- Exercise brief
Keep images out and repeat all data exactly.
======== Records for the exercise
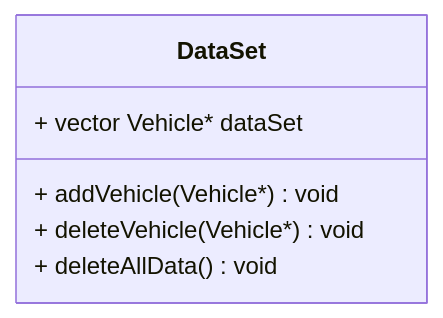
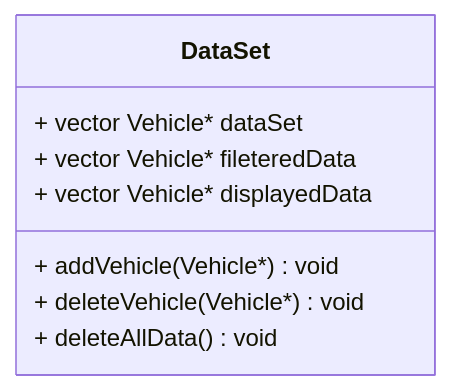
The second of 7 diagrams in FinalProject/Readme.md (asamaranch78/swatcplusplus25Q4), drawn with Mermaid before and after one commit. The commit also changed other lines of this file, not shown here.

````diff
--- a/FinalProject/Readme.md
+++ b/FinalProject/Readme.md
@@ -123,9 +123,11 @@
 ```mermaid
 classDiagram
 class DataSet {
     + vector Vehicle* dataSet
+    + vector Vehicle* fileteredData
+    + vector Vehicle* displayedData
     + addVehicle(Vehicle*) void
     + deleteVehicle(Vehicle*) void
     + deleteAllData() void
 }
 ```
````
================
- Final answer
The second of 7 diagrams in FinalProject/Readme.md (asamaranch78/swatcplusplus25Q4), drawn with Mermaid before and after one commit. The commit also changed other lines of this file, not shown here.

````diff
--- a/FinalProject/Readme.md
+++ b/FinalProject/Readme.md
@@ -123,9 +123,11 @@
 ```mermaid
 classDiagram
 class DataSet {
     + vector Vehicle* dataSet
+    + vector Vehicle* fileteredData
+    + vector Vehicle* displayedData
     + addVehicle(Vehicle*) void
     + deleteVehicle(Vehicle*) void
     + deleteAllData() void
 }
 ```
````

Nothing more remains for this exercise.